Grove Labs of Massachusetts has introduced the Grove Ecosystem, which is shaped like a 6-foot-tall bookcase but holds an aquarium and space to grow greens, herbs and fruits.
In essence, the fish in the aquarium provide the fertilizer that helps the greens grow. To complete the cycle, the greens clean the water from the aquarium and a pump sends it back to the fish. Aiding the growing process are LED lights that induce photosynthesis. Users will be able to track progress and adjust conditions on a smartphone app. And Grove claims the natural process will eliminate any need to clean greens before eating — or even clean the tank.
The Grove Ecosystem becomes the most ambitious attempt yet in pushing the indoor-garden trend. The Back to the Roots AquaFarm utilizes the same process, but on a much smaller scale. The company hopes families can drastically cut grocery bills by embracing this hyper-local process of food-growing.
This technology has particular relevance among millennials. Because they seek cost-effective alternatives to major grocery chains, they’re not afraid to fragmentize food shopping to save money and they eat a variety of healthy foods, the indoor ecosystem remains an intriguing product for the future. The Grove Ecosystem will be $4,500 once available — likely summer 2016 — with a regular monthly cost of around $20 for fish food and supplies.
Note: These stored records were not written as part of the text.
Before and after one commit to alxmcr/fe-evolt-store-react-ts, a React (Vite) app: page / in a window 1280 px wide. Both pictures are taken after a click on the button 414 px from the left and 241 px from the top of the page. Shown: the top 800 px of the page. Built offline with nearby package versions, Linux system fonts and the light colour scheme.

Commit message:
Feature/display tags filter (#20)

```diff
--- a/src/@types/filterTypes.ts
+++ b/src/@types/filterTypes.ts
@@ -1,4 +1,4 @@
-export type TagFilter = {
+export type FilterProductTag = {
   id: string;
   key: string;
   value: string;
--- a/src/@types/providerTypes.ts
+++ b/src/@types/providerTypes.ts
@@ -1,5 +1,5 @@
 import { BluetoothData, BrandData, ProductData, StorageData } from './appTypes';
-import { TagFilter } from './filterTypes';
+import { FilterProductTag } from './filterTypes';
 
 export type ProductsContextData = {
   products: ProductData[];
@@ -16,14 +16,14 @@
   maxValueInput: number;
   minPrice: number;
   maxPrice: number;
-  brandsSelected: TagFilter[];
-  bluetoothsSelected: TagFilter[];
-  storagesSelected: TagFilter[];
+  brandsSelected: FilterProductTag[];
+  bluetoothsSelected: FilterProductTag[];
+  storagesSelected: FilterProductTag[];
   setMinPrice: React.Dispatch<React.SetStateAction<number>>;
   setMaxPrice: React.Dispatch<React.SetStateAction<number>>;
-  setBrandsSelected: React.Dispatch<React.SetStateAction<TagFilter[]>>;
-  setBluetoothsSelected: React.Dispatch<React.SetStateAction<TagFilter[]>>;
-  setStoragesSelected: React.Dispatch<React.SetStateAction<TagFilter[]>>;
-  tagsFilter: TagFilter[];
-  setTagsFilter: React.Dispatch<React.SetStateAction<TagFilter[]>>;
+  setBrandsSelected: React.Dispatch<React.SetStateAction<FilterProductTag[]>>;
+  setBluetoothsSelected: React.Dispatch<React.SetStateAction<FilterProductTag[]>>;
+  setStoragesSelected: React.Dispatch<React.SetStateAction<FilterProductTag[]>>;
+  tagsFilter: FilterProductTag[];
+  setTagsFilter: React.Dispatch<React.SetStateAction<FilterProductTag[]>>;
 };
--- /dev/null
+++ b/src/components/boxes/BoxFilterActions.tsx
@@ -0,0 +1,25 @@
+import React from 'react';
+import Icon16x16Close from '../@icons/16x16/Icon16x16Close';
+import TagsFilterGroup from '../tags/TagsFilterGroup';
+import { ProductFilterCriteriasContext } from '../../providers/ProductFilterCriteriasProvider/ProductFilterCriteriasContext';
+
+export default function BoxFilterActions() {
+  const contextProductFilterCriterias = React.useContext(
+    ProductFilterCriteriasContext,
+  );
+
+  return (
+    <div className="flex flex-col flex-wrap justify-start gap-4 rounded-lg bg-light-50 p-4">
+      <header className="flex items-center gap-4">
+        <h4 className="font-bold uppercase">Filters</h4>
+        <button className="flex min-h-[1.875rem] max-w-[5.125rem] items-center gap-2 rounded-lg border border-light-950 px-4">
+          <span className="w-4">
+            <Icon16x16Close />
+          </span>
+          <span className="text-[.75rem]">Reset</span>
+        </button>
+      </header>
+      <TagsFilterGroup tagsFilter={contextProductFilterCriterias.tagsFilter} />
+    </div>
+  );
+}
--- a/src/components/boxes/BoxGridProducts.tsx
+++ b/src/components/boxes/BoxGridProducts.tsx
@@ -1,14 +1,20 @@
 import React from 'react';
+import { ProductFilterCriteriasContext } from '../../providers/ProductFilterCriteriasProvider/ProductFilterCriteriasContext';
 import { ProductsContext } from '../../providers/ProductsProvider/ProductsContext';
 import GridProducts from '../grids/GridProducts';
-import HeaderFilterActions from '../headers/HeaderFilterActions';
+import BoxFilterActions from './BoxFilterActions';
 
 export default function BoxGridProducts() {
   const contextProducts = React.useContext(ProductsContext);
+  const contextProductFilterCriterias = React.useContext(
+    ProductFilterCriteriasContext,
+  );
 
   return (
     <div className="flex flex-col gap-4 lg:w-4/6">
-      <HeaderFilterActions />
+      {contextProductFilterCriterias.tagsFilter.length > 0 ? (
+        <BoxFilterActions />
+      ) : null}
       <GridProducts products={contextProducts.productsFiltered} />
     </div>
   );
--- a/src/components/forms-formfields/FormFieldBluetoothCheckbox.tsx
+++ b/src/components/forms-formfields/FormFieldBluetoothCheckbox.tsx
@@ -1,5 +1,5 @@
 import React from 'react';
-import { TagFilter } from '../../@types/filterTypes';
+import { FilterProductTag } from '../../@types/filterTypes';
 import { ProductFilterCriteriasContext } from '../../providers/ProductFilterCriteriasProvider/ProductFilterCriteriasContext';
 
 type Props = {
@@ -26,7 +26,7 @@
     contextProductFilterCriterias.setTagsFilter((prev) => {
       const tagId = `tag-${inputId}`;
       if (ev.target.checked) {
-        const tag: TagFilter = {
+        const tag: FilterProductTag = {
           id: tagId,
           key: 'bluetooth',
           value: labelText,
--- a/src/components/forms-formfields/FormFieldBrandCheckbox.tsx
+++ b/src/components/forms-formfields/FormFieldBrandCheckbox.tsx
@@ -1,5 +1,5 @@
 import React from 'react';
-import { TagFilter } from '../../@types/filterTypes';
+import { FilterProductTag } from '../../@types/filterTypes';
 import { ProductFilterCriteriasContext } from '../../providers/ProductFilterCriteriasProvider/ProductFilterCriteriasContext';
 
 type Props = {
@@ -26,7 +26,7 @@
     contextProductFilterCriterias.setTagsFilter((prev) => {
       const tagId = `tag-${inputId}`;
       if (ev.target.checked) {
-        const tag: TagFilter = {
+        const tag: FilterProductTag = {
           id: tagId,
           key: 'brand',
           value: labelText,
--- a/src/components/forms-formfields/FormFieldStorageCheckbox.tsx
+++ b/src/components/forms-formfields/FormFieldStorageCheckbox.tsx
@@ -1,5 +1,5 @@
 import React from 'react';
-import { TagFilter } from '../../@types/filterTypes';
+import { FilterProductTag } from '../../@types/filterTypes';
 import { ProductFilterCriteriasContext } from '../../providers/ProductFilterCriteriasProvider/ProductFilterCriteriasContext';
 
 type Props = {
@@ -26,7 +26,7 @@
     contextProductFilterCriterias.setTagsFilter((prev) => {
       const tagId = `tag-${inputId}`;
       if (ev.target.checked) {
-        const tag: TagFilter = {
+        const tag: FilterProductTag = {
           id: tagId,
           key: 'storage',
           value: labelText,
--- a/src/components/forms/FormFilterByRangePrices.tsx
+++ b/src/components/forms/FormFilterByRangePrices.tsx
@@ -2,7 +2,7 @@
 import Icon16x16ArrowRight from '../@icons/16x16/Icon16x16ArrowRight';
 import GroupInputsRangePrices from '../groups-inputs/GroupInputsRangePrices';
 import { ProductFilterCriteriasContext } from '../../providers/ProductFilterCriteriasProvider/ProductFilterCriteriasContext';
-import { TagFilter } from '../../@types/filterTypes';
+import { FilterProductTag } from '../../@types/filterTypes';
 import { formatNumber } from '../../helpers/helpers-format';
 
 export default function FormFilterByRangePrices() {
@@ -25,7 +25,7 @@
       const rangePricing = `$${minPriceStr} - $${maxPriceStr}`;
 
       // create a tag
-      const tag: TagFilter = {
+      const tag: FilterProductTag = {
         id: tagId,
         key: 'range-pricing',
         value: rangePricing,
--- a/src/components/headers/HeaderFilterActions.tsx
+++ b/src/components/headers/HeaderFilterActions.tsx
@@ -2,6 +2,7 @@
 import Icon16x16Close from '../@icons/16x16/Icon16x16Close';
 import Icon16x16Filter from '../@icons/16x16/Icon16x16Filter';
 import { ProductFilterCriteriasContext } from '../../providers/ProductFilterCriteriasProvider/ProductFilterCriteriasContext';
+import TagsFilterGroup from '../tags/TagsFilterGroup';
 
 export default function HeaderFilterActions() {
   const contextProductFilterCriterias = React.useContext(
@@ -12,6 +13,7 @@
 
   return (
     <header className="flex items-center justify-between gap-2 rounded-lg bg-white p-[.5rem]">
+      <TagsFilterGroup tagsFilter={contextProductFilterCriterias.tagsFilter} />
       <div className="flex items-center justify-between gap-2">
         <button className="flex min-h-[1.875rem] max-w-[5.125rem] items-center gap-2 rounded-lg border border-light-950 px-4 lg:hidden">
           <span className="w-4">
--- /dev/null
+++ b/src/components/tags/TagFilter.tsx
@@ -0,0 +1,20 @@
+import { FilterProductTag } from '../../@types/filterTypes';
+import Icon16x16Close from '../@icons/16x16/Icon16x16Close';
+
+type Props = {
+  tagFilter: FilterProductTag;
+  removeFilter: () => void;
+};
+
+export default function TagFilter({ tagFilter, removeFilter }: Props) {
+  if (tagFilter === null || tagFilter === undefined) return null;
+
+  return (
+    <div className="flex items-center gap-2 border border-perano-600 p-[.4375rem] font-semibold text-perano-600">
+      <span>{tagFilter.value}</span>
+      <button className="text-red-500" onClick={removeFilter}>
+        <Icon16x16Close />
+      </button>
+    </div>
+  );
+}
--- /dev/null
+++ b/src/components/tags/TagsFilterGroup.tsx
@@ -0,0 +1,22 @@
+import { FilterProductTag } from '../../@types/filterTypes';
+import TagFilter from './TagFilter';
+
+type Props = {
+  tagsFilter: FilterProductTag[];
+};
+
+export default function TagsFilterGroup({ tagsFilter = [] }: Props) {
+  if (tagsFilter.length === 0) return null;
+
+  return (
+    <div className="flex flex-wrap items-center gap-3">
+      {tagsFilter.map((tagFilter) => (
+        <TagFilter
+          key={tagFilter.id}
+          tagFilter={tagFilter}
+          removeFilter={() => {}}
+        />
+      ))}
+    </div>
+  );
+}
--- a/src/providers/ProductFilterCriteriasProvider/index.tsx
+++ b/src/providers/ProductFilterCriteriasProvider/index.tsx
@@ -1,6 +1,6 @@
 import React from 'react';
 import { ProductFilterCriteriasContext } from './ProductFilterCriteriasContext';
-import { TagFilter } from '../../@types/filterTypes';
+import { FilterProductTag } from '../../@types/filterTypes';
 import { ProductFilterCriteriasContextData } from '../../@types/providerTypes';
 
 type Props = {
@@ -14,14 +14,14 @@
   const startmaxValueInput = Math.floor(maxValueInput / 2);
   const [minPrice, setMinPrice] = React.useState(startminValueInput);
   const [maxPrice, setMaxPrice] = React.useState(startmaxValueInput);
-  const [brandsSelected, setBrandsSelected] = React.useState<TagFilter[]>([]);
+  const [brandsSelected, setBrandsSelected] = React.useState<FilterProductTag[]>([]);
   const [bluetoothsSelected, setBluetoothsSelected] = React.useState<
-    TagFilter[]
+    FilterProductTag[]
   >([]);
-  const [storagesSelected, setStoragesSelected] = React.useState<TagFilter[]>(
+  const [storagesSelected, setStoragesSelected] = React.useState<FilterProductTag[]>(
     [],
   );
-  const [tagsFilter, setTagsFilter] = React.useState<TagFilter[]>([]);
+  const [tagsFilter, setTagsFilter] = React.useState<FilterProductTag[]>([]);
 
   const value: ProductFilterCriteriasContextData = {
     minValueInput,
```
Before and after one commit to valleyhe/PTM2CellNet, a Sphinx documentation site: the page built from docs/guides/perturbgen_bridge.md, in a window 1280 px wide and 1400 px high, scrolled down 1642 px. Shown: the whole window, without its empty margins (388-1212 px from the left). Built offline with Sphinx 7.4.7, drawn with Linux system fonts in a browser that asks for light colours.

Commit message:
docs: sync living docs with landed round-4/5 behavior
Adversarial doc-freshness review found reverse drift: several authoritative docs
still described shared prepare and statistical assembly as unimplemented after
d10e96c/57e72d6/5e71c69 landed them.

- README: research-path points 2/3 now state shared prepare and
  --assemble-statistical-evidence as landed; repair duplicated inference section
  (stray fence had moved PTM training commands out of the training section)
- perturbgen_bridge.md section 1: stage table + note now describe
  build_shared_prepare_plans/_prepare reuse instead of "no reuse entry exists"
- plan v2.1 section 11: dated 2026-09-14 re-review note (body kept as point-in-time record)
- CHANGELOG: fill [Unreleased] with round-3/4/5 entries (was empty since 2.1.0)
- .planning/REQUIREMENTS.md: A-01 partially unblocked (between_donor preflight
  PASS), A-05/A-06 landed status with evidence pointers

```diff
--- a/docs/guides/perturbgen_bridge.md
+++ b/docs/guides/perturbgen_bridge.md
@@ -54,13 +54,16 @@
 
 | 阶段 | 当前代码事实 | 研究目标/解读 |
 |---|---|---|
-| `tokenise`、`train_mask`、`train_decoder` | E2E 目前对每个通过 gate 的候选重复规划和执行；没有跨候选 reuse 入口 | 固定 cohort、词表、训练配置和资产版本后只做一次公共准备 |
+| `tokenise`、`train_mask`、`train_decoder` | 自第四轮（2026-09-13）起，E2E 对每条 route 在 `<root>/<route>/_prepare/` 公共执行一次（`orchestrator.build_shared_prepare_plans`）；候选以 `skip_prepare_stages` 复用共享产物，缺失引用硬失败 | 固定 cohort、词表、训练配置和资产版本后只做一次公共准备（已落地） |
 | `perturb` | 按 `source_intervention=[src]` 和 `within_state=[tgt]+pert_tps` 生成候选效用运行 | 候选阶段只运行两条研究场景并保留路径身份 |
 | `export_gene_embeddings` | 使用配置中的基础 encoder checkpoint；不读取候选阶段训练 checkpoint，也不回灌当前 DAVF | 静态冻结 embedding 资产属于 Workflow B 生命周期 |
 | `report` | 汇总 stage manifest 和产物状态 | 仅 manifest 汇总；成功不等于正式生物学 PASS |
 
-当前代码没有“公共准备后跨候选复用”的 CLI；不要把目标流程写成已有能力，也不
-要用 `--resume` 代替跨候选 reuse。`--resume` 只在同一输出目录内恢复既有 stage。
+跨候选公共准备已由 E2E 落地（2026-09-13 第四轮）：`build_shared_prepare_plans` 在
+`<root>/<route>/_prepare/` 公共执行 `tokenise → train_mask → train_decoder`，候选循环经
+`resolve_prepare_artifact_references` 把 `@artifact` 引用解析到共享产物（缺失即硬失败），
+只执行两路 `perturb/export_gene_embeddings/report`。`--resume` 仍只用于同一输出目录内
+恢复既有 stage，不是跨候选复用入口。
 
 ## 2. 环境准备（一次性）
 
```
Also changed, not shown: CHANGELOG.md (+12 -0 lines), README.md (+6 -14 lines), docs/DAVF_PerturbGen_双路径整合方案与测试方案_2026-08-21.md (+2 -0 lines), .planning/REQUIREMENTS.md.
It’s true: Millennials are changing how we produce and consume food and drink. In very much the same way that they’re appreciating craft alcohol by bringing it to the home, millennials are going to jump in on products like the Grove Ecosystem, since it simplifies process and saves money.